**Directions**
A word-for-word copy of the listing is required, and it must contain no pictures.

****

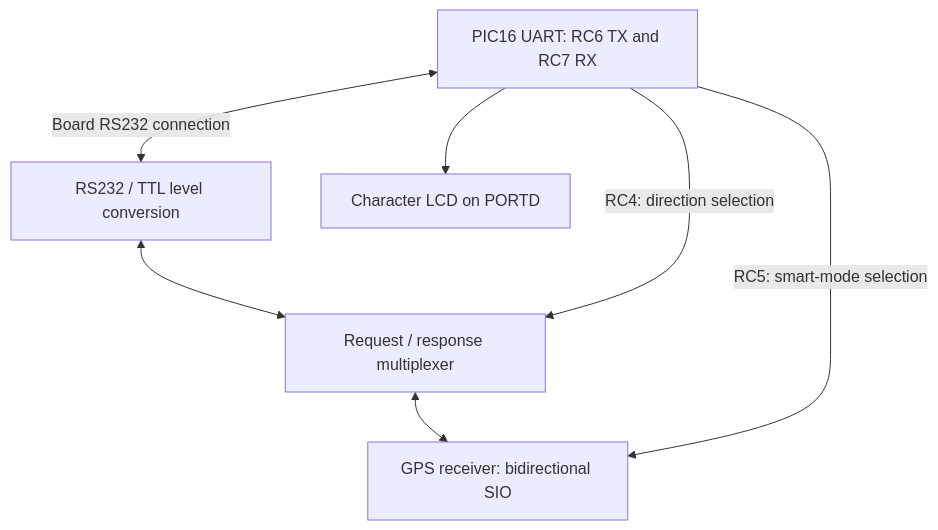
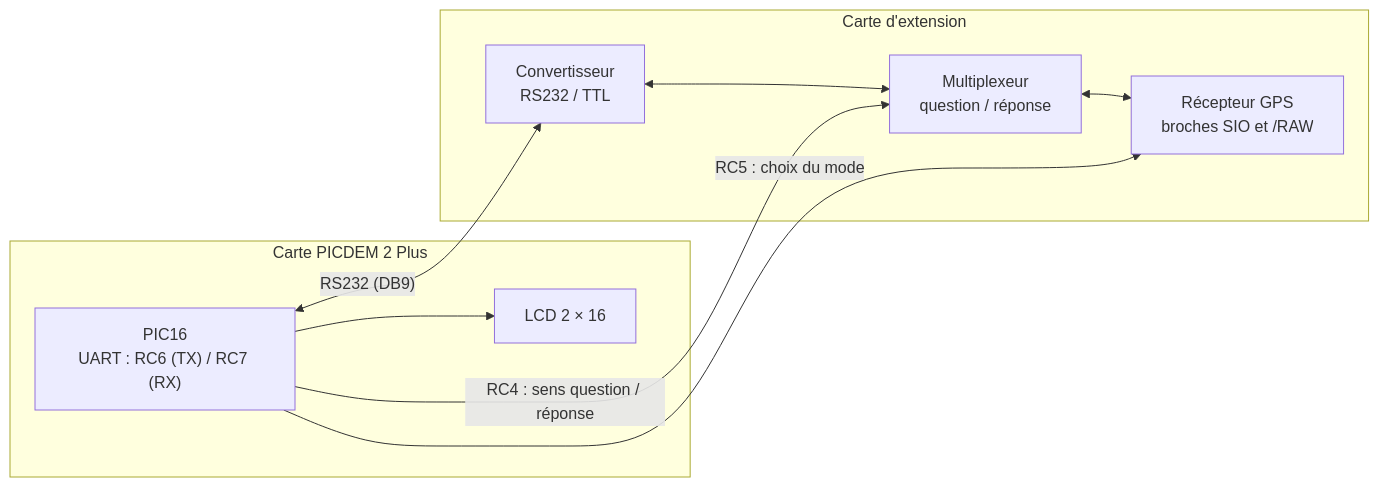
The first of 2 diagrams in README.md (tedjelmoulksn-dotcom/GPS_Microcontroller), drawn with Mermaid before and after one commit. The commit also changed other lines of this file and 109 other files, not shown here.

````diff
--- a/README.md
+++ b/README.md
@@ -45,9 +44,18 @@
 ```mermaid
-flowchart TD
-    P["PIC16 UART: RC6 TX and RC7 RX"] <-->|"Board RS232 connection"| C["RS232 / TTL level conversion"]
-    C <--> M["Request / response multiplexer"]
-    M <--> G["GPS receiver: bidirectional SIO"]
-    P --> L["Character LCD on PORTD"]
-    P -->|"RC4: direction selection"| M
-    P -->|"RC5: smart-mode selection"| G
+flowchart LR
+    subgraph PICDEM["Carte PICDEM 2 Plus"]
+        PIC["PIC16<br/>UART : RC6 (TX) / RC7 (RX)"]
+        LCD["LCD 2 × 16"]
+        PIC --> LCD
+    end
+    subgraph EXT["Carte d'extension"]
+        CONV["Convertisseur<br/>RS232 / TTL"]
+        MUX["Multiplexeur<br/>question / réponse"]
+        GPS["Récepteur GPS<br/>broches SIO et /RAW"]
+        CONV <--> MUX
+        MUX <--> GPS
+    end
+    PIC <-- "RS232 (DB9)" --> CONV
+    PIC -- "RC4 : sens question / réponse" --> MUX
+    PIC -- "RC5 : choix du mode" --> GPS
 ```
````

****

**Output for this task**
The first of 2 diagrams in README.md (tedjelmoulksn-dotcom/GPS_Microcontroller), drawn with Mermaid before and after one commit. The commit also changed other lines of this file and 109 other files, not shown here.

````diff
--- a/README.md
+++ b/README.md
@@ -45,9 +44,18 @@
 ```mermaid
-flowchart TD
-    P["PIC16 UART: RC6 TX and RC7 RX"] <-->|"Board RS232 connection"| C["RS232 / TTL level conversion"]
-    C <--> M["Request / response multiplexer"]
-    M <--> G["GPS receiver: bidirectional SIO"]
-    P --> L["Character LCD on PORTD"]
-    P -->|"RC4: direction selection"| M
-    P -->|"RC5: smart-mode selection"| G
+flowchart LR
+    subgraph PICDEM["Carte PICDEM 2 Plus"]
+        PIC["PIC16<br/>UART : RC6 (TX) / RC7 (RX)"]
+        LCD["LCD 2 × 16"]
+        PIC --> LCD
+    end
+    subgraph EXT["Carte d'extension"]
+        CONV["Convertisseur<br/>RS232 / TTL"]
+        MUX["Multiplexeur<br/>question / réponse"]
+        GPS["Récepteur GPS<br/>broches SIO et /RAW"]
+        CONV <--> MUX
+        MUX <--> GPS
+    end
+    PIC <-- "RS232 (DB9)" --> CONV
+    PIC -- "RC4 : sens question / réponse" --> MUX
+    PIC -- "RC5 : choix du mode" --> GPS
 ```
````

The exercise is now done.